━━━ INPUT DATA

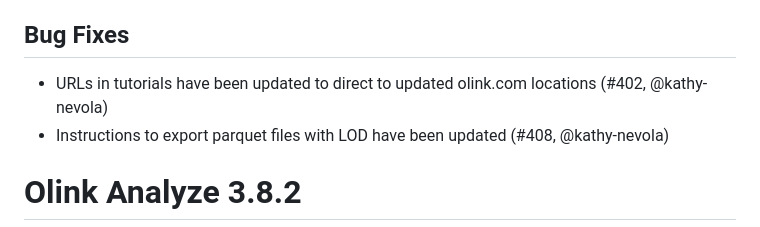
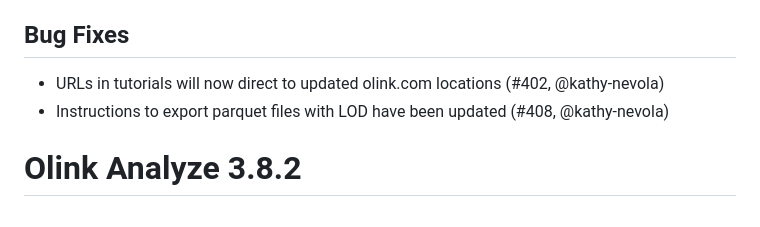
Before and after one commit to Olink-Proteomics/OlinkRPackage, a Markdown page: OlinkAnalyze/NEWS.md, the part around the change. Rendered like a GitHub page.

Commit message:
reworded for clarity

```diff
--- a/OlinkAnalyze/NEWS.md
+++ b/OlinkAnalyze/NEWS.md
@@ -10,7 +10,7 @@
 * Danai Topouza's role has been changed from contributor to author (#415, @kathy-nevola)
 
 ## Bug Fixes
-* URLs in tutorials have been updated to direct to updated olink.com locations (#402,  @kathy-nevola)
+* URLs in tutorials will now direct to updated olink.com locations (#402,  @kathy-nevola)
 * Instructions to export parquet files with LOD have been updated (#408, @kathy-nevola)
 
 # Olink Analyze 3.8.2
```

━━━━━━

WHAT TO DO | All lines holding the word "NEWS" must be found in the listing and copied.

EXERCISE ANSWER |
Before and after one commit to Olink-Proteomics/OlinkRPackage, a Markdown page: OlinkAnalyze/NEWS.md, the part around the change. Rendered like a GitHub page.
--- a/OlinkAnalyze/NEWS.md
+++ b/OlinkAnalyze/NEWS.md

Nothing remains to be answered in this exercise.